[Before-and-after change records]
<<<<

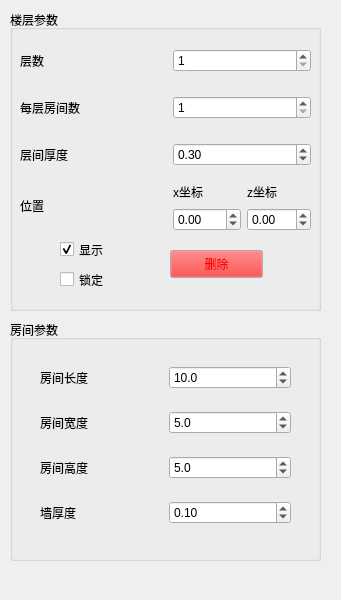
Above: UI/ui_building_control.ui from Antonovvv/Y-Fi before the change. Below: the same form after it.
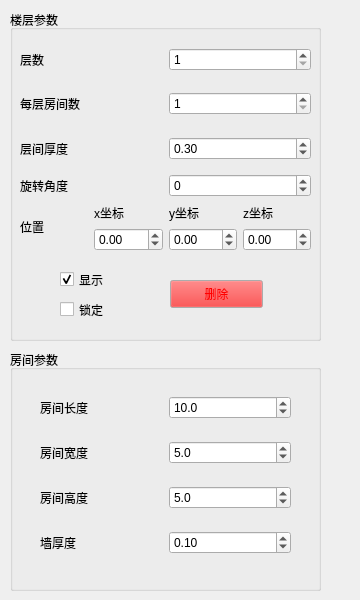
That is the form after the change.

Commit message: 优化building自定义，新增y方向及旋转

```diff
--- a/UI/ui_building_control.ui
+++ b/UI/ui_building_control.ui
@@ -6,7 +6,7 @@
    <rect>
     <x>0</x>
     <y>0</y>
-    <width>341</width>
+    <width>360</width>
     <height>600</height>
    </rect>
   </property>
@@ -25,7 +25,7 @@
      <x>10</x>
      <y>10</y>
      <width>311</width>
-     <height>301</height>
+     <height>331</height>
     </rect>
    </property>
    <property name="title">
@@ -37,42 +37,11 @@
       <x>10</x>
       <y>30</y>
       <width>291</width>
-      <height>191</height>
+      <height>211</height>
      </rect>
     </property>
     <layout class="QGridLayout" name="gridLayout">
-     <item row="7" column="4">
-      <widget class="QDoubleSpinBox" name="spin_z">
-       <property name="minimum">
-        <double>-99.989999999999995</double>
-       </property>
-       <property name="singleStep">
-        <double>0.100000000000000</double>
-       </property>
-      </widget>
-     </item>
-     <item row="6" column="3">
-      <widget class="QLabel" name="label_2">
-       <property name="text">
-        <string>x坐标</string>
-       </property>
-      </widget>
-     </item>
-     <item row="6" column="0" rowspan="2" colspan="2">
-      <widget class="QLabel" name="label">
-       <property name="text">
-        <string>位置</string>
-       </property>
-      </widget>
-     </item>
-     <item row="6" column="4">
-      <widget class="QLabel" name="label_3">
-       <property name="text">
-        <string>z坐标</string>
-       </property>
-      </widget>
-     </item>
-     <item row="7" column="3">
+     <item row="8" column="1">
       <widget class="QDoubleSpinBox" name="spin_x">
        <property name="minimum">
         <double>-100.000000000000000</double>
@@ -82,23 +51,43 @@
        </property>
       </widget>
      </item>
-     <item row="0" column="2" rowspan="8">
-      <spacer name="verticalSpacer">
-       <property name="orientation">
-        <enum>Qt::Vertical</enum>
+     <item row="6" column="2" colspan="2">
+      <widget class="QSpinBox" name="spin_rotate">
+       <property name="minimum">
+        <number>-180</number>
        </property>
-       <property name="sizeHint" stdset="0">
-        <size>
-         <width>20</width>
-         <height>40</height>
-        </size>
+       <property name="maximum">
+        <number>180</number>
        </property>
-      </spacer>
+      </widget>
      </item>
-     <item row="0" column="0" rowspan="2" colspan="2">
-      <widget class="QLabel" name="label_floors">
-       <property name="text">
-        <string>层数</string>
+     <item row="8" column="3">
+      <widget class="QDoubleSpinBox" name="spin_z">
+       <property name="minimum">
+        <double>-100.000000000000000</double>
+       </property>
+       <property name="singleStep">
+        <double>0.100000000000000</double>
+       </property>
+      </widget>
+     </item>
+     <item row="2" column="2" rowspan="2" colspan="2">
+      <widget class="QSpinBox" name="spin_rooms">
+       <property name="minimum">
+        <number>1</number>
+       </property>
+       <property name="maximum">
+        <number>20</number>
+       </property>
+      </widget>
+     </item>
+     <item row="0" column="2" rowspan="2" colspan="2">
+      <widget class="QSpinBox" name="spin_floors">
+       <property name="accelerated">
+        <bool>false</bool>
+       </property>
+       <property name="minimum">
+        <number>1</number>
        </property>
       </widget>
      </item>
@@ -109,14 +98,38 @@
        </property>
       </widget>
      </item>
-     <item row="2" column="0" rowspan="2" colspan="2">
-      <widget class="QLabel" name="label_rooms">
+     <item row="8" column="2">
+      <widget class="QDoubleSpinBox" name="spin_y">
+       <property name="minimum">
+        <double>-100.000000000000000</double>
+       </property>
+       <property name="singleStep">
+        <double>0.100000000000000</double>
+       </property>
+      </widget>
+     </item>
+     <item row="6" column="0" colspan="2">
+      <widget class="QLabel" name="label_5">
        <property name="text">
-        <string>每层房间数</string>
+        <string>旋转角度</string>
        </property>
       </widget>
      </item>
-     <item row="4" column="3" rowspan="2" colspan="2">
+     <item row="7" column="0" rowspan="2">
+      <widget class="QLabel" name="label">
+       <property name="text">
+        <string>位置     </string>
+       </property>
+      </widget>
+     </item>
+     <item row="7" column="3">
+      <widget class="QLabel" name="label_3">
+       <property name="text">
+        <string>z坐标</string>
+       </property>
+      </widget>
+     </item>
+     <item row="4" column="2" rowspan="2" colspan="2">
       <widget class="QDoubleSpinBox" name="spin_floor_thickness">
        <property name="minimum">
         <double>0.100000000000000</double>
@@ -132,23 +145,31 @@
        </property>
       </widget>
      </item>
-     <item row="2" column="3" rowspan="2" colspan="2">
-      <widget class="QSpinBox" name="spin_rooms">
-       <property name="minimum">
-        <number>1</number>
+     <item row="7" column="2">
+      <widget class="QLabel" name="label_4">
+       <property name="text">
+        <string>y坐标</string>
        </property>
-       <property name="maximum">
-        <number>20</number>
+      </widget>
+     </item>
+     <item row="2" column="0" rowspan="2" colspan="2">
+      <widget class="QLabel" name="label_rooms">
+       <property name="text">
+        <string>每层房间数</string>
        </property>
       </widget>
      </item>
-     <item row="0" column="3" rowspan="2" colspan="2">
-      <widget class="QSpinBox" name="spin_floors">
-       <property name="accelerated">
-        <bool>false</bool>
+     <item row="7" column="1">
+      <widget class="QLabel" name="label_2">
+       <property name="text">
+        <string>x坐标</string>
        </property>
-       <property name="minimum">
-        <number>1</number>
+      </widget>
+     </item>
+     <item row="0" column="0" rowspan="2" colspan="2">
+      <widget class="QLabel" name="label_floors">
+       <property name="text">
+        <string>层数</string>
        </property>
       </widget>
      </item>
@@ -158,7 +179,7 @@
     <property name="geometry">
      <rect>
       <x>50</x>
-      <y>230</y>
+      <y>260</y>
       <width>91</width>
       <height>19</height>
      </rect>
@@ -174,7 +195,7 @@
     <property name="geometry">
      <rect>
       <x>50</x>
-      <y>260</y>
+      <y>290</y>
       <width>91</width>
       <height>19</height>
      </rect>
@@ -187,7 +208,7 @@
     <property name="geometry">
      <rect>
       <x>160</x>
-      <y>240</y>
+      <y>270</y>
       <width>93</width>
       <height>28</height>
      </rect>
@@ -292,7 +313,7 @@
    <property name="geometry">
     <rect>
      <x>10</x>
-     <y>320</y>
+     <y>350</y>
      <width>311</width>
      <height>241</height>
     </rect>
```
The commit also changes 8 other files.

>>>>

WHAT NEEDS TO BE DONE: From the records, copy every line that has the string "QLabel" in it.

WRITTEN ANSWER:
-      <widget class="QLabel" name="label_2">
-      <widget class="QLabel" name="label">
-      <widget class="QLabel" name="label_3">
-      <widget class="QLabel" name="label_floors">
-      <widget class="QLabel" name="label_rooms">
+      <widget class="QLabel" name="label_5">
+      <widget class="QLabel" name="label">
+      <widget class="QLabel" name="label_3">
+      <widget class="QLabel" name="label_4">
+      <widget class="QLabel" name="label_rooms">
+      <widget class="QLabel" name="label_2">
+      <widget class="QLabel" name="label_floors">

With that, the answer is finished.